But she had to concede defeat after His Royal Highness tried to play the instrument while holding it the wrong way around.
Sarah says: "It was fantastic being introduced to the Prince because he is such lovely and caring person. I sang him a bit of my song and he said how good my voice was.
"I tried to get him to play a few chords but he held the guitar the wrong way up. I think he's better at polo than music."
Sarah has been through more in her 24 years than most people experience in a lifetime. After sleeping in hostels and on the streets for three years, she went on to abuse drugs and later suffered a nervous breakdown.
But thanks to the Prince's Trust, Sarah has come through it all and is now using her amazing musical talents to help others.
Prince Charles says: "Sarah's persistent determination to succeed, despite appalling personal circumstances, has been remarkable and she has proved that with a little help and self-confidence, even the biggest difficulties can be overcome.
"Her confidence and vitality are testimony to her own personal courage and I hope that her story will bring encouragement to everyone."
After leaving her Northants home, Sarah stayed at a women's refuge. But she fell in with the wrong crowd and started shoplifting and experimenting with drugs before suffering a nervous breakdown.
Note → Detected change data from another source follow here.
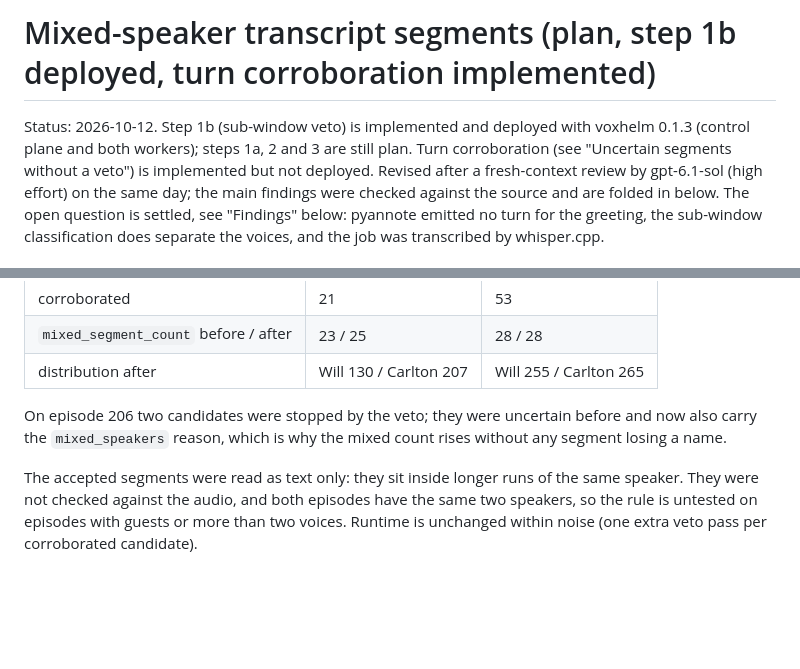
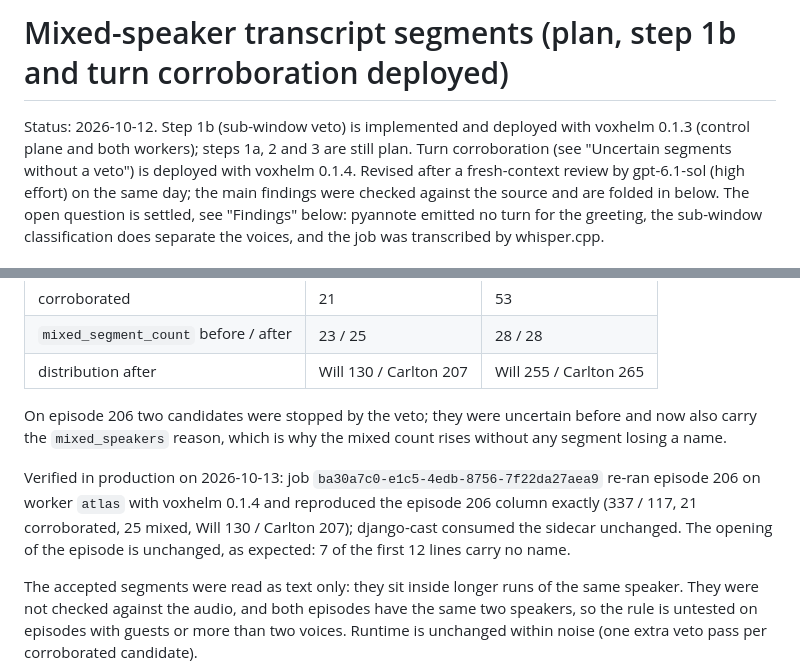
Before and after one commit to ephes/voxhelm, a Markdown page: specs/2026-10-12_mixed_speaker_segments.md, 2 parts joined by grey strips. Rendered like a GitHub page; blank space fills up the shorter version.

Commit message:
Record the production verification of turn corroboration

```diff
--- a/specs/2026-10-12_mixed_speaker_segments.md
+++ b/specs/2026-10-12_mixed_speaker_segments.md
@@ -1,9 +1,9 @@
-# Mixed-speaker transcript segments (plan, step 1b deployed, turn corroboration implemented)
+# Mixed-speaker transcript segments (plan, step 1b and turn corroboration deployed)
 
 Status: 2026-10-12. Step 1b (sub-window veto) is implemented and deployed with
 voxhelm 0.1.3 (control plane and both workers); steps 1a, 2 and 3 are still
 plan. Turn corroboration (see "Uncertain segments without a veto") is
-implemented but not deployed. Revised after a fresh-context review by gpt-6.1-sol (high
+deployed with voxhelm 0.1.4. Revised after a fresh-context review by gpt-6.1-sol (high
 effort) on the same day; the main findings were checked against the source and
 are folded in below. The open question is settled, see "Findings" below:
 pyannote emitted no turn for the greeting, the sub-window classification does
@@ -335,6 +335,13 @@ On episode 206 two candidates were stopped by the veto; they were uncertain
 before and now also carry the `mixed_speakers` reason, which is why the mixed
 count rises without any segment losing a name.
 
+Verified in production on 2026-10-13: job
+`ba30a7c0-e1c5-4edb-8756-7f22da27aea9` re-ran episode 206 on worker `atlas`
+with voxhelm 0.1.4 and reproduced the episode 206 column exactly (337 / 117,
+21 corroborated, 25 mixed, Will 130 / Carlton 207); django-cast consumed the
+sidecar unchanged. The opening of the episode is unchanged, as expected: 7 of
+the first 12 lines carry no name.
+
 The accepted segments were read as text only: they sit inside longer runs of
 the same speaker. They were not checked against the audio, and both episodes
 have the same two speakers, so the rule is untested on episodes with guests
```
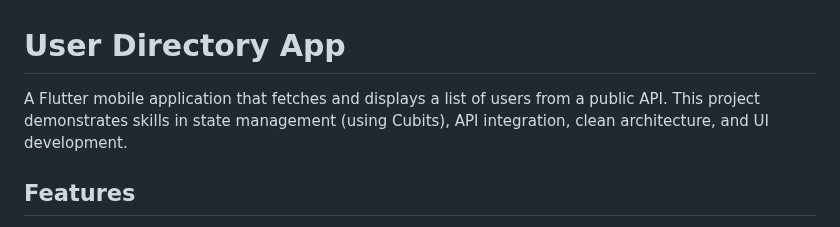
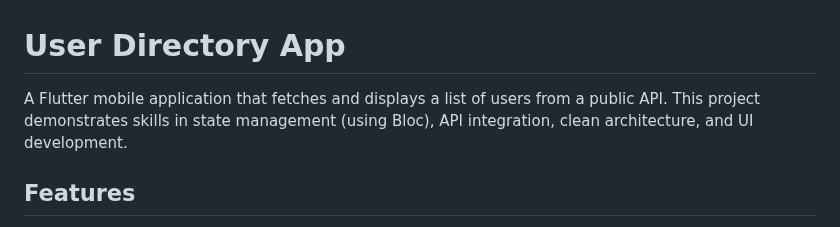
Before and after one commit to jnhimel/user_directory_app, a Markdown page: README.md, the part around the change. Rendered like a GitHub page.

Commit message:
corrected bloc

```diff
--- a/README.md
+++ b/README.md
@@ -1,6 +1,6 @@
 # User Directory App
 
-A Flutter mobile application that fetches and displays a list of users from a public API. This project demonstrates skills in state management (using Cubits), API integration, clean architecture, and UI development.
+A Flutter mobile application that fetches and displays a list of users from a public API. This project demonstrates skills in state management (using Bloc), API integration, clean architecture, and UI development.
 
 ## Features
 
```
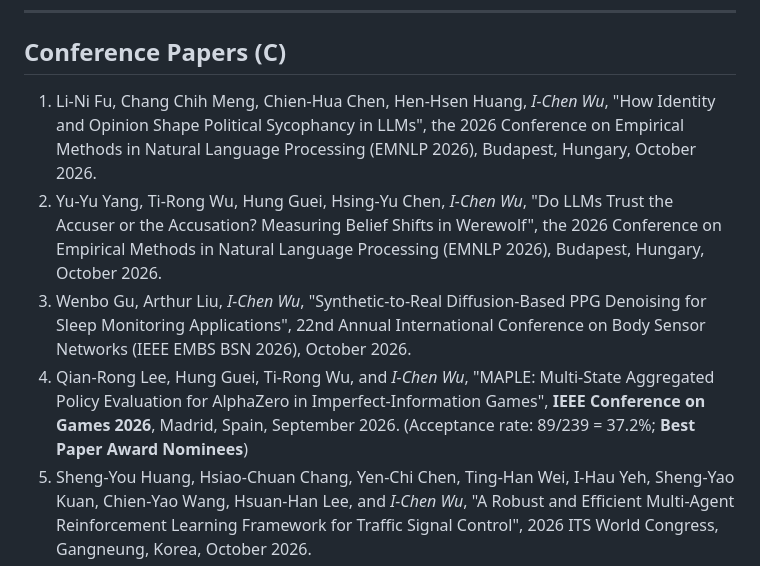
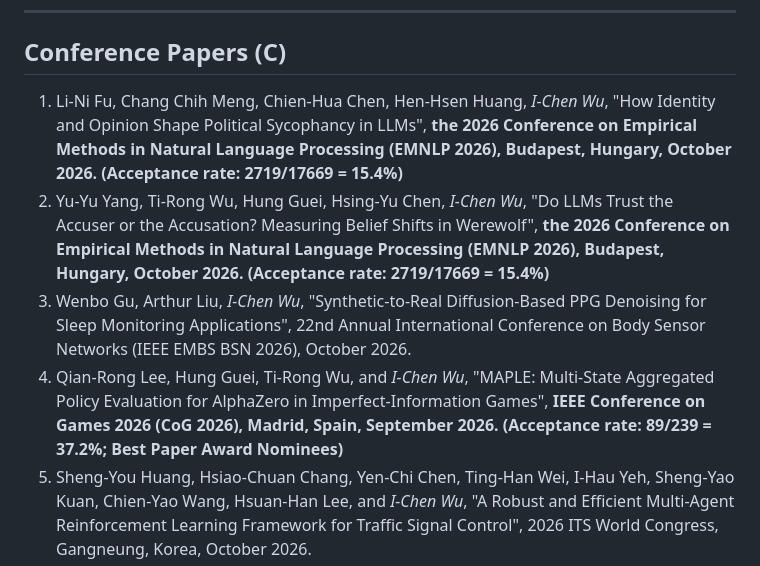
Before and after one commit to icwu307/icwu307.github.io, a Markdown page: publications.md, the part around the change. Rendered like a GitHub page.

Commit message:
add acceptance rates for EMNLP 2026 papers and reformat CoG 2026 entry
Co-Authored-By: Claude Opus 5 <noreply@anthropic.com>

```diff
--- a/publications.md
+++ b/publications.md
@@ -94,10 +94,10 @@
 
 ## Conference Papers (C)
 
-1. Li-Ni Fu, Chang Chih Meng, Chien-Hua Chen, Hen-Hsen Huang, *I-Chen Wu*, "How Identity and Opinion Shape Political Sycophancy in LLMs", the 2026 Conference on Empirical Methods in Natural Language Processing (EMNLP 2026), Budapest, Hungary, October 2026.
-1. Yu-Yu Yang, Ti-Rong Wu, Hung Guei, Hsing-Yu Chen, *I-Chen Wu*, "Do LLMs Trust the Accuser or the Accusation? Measuring Belief Shifts in Werewolf", the 2026 Conference on Empirical Methods in Natural Language Processing (EMNLP 2026), Budapest, Hungary, October 2026.
+1. Li-Ni Fu, Chang Chih Meng, Chien-Hua Chen, Hen-Hsen Huang, *I-Chen Wu*, "How Identity and Opinion Shape Political Sycophancy in LLMs", **the 2026 Conference on Empirical Methods in Natural Language Processing (EMNLP 2026), Budapest, Hungary, October 2026. (Acceptance rate: 2719/17669 = 15.4%)**
+1. Yu-Yu Yang, Ti-Rong Wu, Hung Guei, Hsing-Yu Chen, *I-Chen Wu*, "Do LLMs Trust the Accuser or the Accusation? Measuring Belief Shifts in Werewolf", **the 2026 Conference on Empirical Methods in Natural Language Processing (EMNLP 2026), Budapest, Hungary, October 2026. (Acceptance rate: 2719/17669 = 15.4%)**
 1. Wenbo Gu, Arthur Liu, *I-Chen Wu*, "Synthetic-to-Real Diffusion-Based PPG Denoising for Sleep Monitoring Applications", 22nd Annual International Conference on Body Sensor Networks (IEEE EMBS BSN 2026), October 2026.
-1. Qian-Rong Lee, Hung Guei, Ti-Rong Wu, and *I-Chen Wu*, "MAPLE: Multi-State Aggregated Policy Evaluation for AlphaZero in Imperfect-Information Games", **IEEE Conference on Games 2026**, Madrid, Spain, September 2026. (Acceptance rate: 89/239 = 37.2%; **Best Paper Award Nominees**)
+1. Qian-Rong Lee, Hung Guei, Ti-Rong Wu, and *I-Chen Wu*, "MAPLE: Multi-State Aggregated Policy Evaluation for AlphaZero in Imperfect-Information Games", **IEEE Conference on Games 2026 (CoG 2026), Madrid, Spain, September 2026. (Acceptance rate: 89/239 = 37.2%; Best Paper Award Nominees)**
 1. Sheng-You Huang, Hsiao-Chuan Chang, Yen-Chi Chen, Ting-Han Wei, I-Hau Yeh, Sheng-Yao Kuan, Chien-Yao Wang, Hsuan-Han Lee, and *I-Chen Wu*, "A Robust and Efficient Multi-Agent Reinforcement Learning Framework for Traffic Signal Control", 2026 ITS World Congress, Gangneung, Korea, October 2026.
 1. Hsiao-Chuan Chang, ShengYou Huang, Yen-Chi Chen, *I-Chen Wu*, "VissimRL: A Multi-Agent Reinforcement Learning Framework for Traffic Signal Control Based on Vissim", 2026 IEEE Intelligent Vehicles Symposium (IV 2026), Detroit, MI, USA, June 2026.
 1. Hsing-Yu Chen, Jérôme Arjonilla,*I-Chen Wu*, and Ti-Rong Wu, "WallZero: Mastering the Game of WallGo with Strategic Analysis", the International Conference on Computers and Games (CG 2026), Maastricht, the Netherlands, June 2026.
```
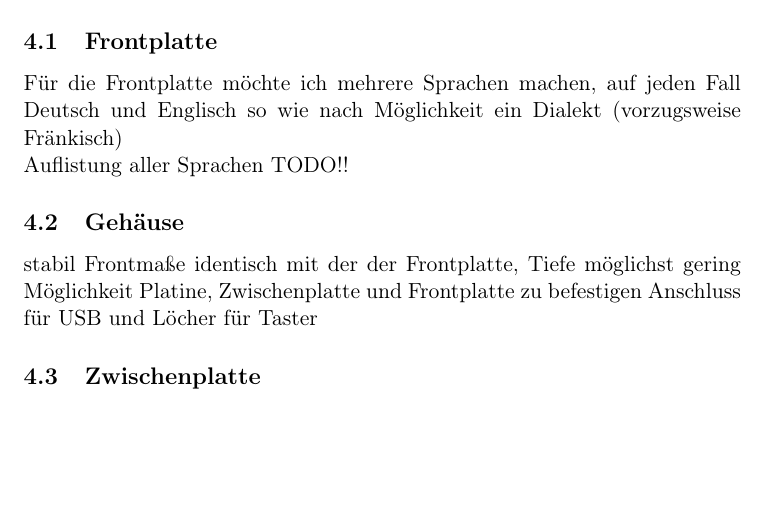
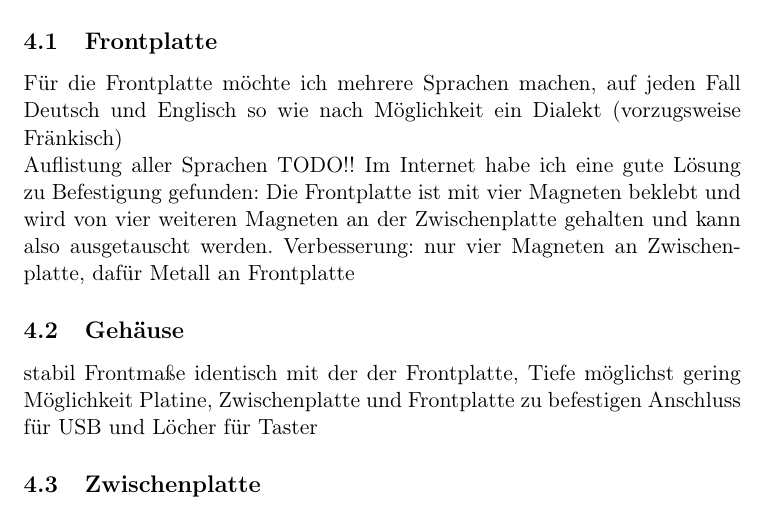
Before and after one commit to pfanchri/Wordclock, a LaTeX document (Pflichtenheft/Pflichtenheft.tex): part of page 7 of 9 before the commit and part of page 7 of 10 after it, cut so that both start at the same text, the shorter picture padded with empty space. Compiled offline with pdfLaTeX.

```diff
--- a/Pflichtenheft/Pflichtenheft.tex
+++ b/Pflichtenheft/Pflichtenheft.tex
@@ -88,6 +88,7 @@
 \subsection{Frontplatte}
 Für die Frontplatte möchte ich mehrere Sprachen machen, auf jeden Fall Deutsch und Englisch so wie nach Möglichkeit ein Dialekt (vorzugsweise Fränkisch)\\
 Auflistung aller Sprachen TODO!!
+Im Internet habe ich eine gute Lösung zu Befestigung gefunden: Die Frontplatte ist mit vier Magneten beklebt und  wird von vier weiteren Magneten an der Zwischenplatte gehalten und kann also ausgetauscht werden. Verbesserung: nur vier Magneten an Zwischenplatte, dafür Metall an Frontplatte
 \subsection{Gehäuse}
 stabil
 Frontmaße identisch mit der der Frontplatte, Tiefe möglichst gering
```
Also changed, not shown: 5 other files.
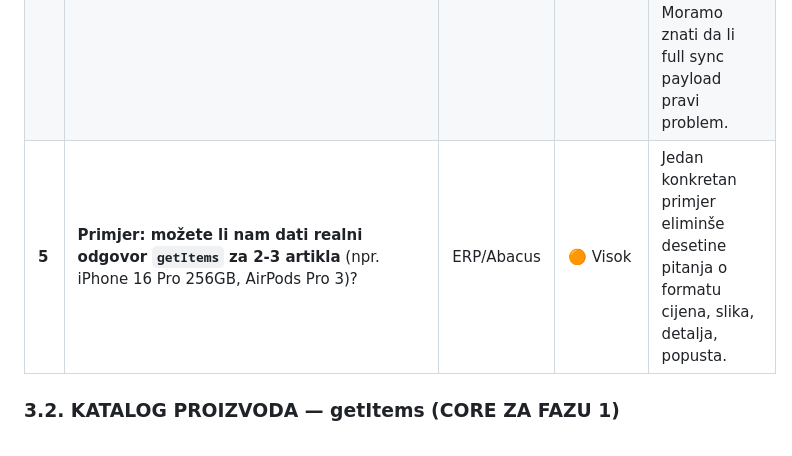
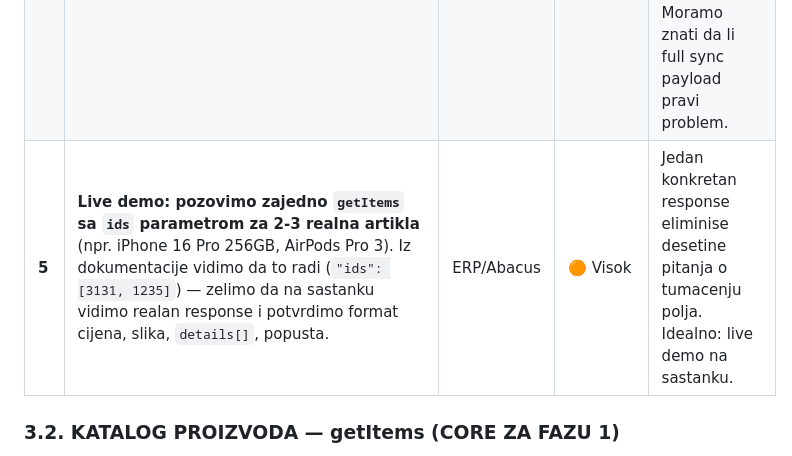
Before and after one commit to gandra/gandra-razno, a Markdown page: sistemi/apple-webshop-cg/analiza-projekta-e-prodavnica-crna-gora.md, the part around the change. Rendered like a GitHub page.

Commit message:
apple webshop crna gora analiza

```diff
--- a/sistemi/apple-webshop-cg/analiza-projekta-e-prodavnica-crna-gora.md
+++ b/sistemi/apple-webshop-cg/analiza-projekta-e-prodavnica-crna-gora.md
@@ -435,7 +435,7 @@ Drugi dobija poruku odmah — nema čekanja, nema pozivanja kupca naknadno.
 | **2** | **Da li postoji TEST okruženje za API** (vidimo `APITest` u URL-u dokumentacije)? Da li možemo dobiti test token? | ERP/Abacus | 🔴 Kritično | **Blokirajuće.** Testiranje na produkciji rizično — ne želimo slučajno kreirati narudžbine. |
 | **3** | **Da li je API dokumentacija (v_20250325) aktuelna?** Svi endpoint-i aktivni? Ima li nedokumentovanih? Da li API radi 24/7 ili ima maintenance window? | ERP/Abacus | 🔴 Kritično | Ako nešto ne radi ili se promijenilo, moramo prilagoditi plan. Ako ima downtime → moramo predvidjeti fallback. |
 | **4** | **Da li API ima rate limiting?** Koliko poziva/min dozvoljen? **Da li `getItems` bez `ids` parametra vraća SVE artikle odjednom?** Iz dokumentacije vidimo da `ids` filtrira po konkretnim artiklima (npr. `"ids": [3131, 1235]`), ali ne vidimo klasičnu pagination (page/offset/limit). Znači: za sync kompletnog kataloga pozivamo getItems BEZ `ids` — koliki je payload za ~300 artikala? Da li to radi pouzdano ili treba zvati u batch-evima? | ERP/Abacus | 🟡 Srednji | Dva scenarija korišćenja: (1) **Full sync** — getItems bez `ids`, svi artikli odjednom, svakih 30 min, (2) **Checkout check** — getItems sa `ids=[X,Y]`, samo 2-3 artikla, real-time. Moramo znati da li full sync payload pravi problem. |
-| **5** | **Primjer: možete li nam dati realni odgovor `getItems` za 2-3 artikla** (npr. iPhone 16 Pro 256GB, AirPods Pro 3)? | ERP/Abacus | 🟠 Visok | Jedan konkretan primjer eliminše desetine pitanja o formatu cijena, slika, detalja, popusta. |
+| **5** | **Live demo: pozovimo zajedno `getItems` sa `ids` parametrom za 2-3 realna artikla** (npr. iPhone 16 Pro 256GB, AirPods Pro 3). Iz dokumentacije vidimo da to radi (`"ids": [3131, 1235]`) — zelimo da na sastanku vidimo realan response i potvrdimo format cijena, slika, `details[]`, popusta. | ERP/Abacus | 🟠 Visok | Jedan konkretan response eliminise desetine pitanja o tumacenju polja. Idealno: live demo na sastanku. |
 
 ### 3.2. KATALOG PROIZVODA — getItems (CORE ZA FAZU 1)
 
```
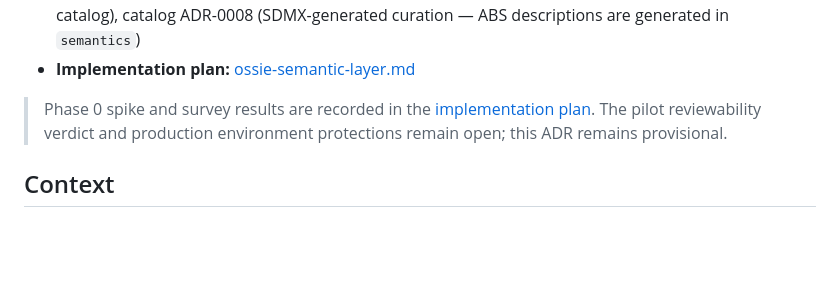
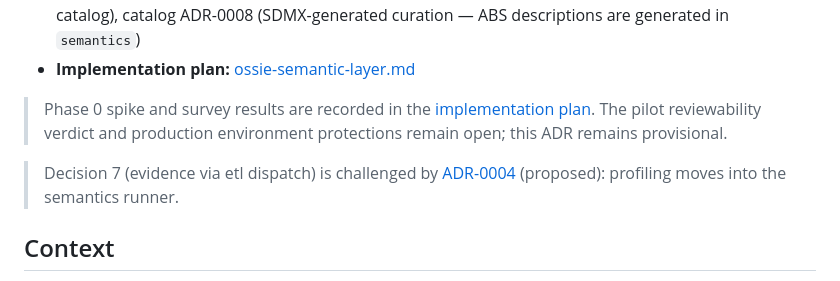
Before and after one commit to big-lake/.github, a Markdown page: documentation/adr/0003-ossie-semantic-layer-source-of-truth.md, the part around the change. Rendered like a GitHub page; blank space fills up the shorter version.

Commit message:
ADR-0003: banner pointing at ADR-0004

```diff
--- a/documentation/adr/0003-ossie-semantic-layer-source-of-truth.md
+++ b/documentation/adr/0003-ossie-semantic-layer-source-of-truth.md
@@ -7,6 +7,8 @@
 - **Implementation plan:** [ossie-semantic-layer.md](../plans/ossie-semantic-layer.md)
 
 > Phase 0 spike and survey results are recorded in the [implementation plan](../plans/ossie-semantic-layer.md#phase-0--decide-and-spike-no-production-change). The pilot reviewability verdict and production environment protections remain open; this ADR remains provisional.
+
+> Decision 7 (evidence via etl dispatch) is challenged by [ADR-0004](0004-profile-in-the-semantics-runner.md) (proposed): profiling moves into the semantics runner.
 
 ## Context
 
```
After moving to Sussex to start an HND course, tragedy struck again when she was injured in a traffic accident. She says: "I was I was feeling pretty down thinking everything was about to go wrong again. I was living in a shared house at the time and just started playing a friend's guitar and singing along as a form of therapy. I picked it up quickly."
Impressed, a friend suggested she sign up for the Sound Live workshop run by the Prince's Trust. Not only did Sarah win an award, she was made an ambassador for the trust.
She is now studying vocals at the Academy Of Contemporary Music in Guildford, Surrey. When she finished in July, she hopes to find a producer and manager - and also plans to organise musical workshops for youngsters.
Sarah, who now lives in a YMCA hostel while she studies vocals, says: "My story shows you can turn anything around," says Sarah. "One of the songs I've written is about how there's no point just sitting there getting depressed.
"People have to realise that they are the key to sorting out their lives."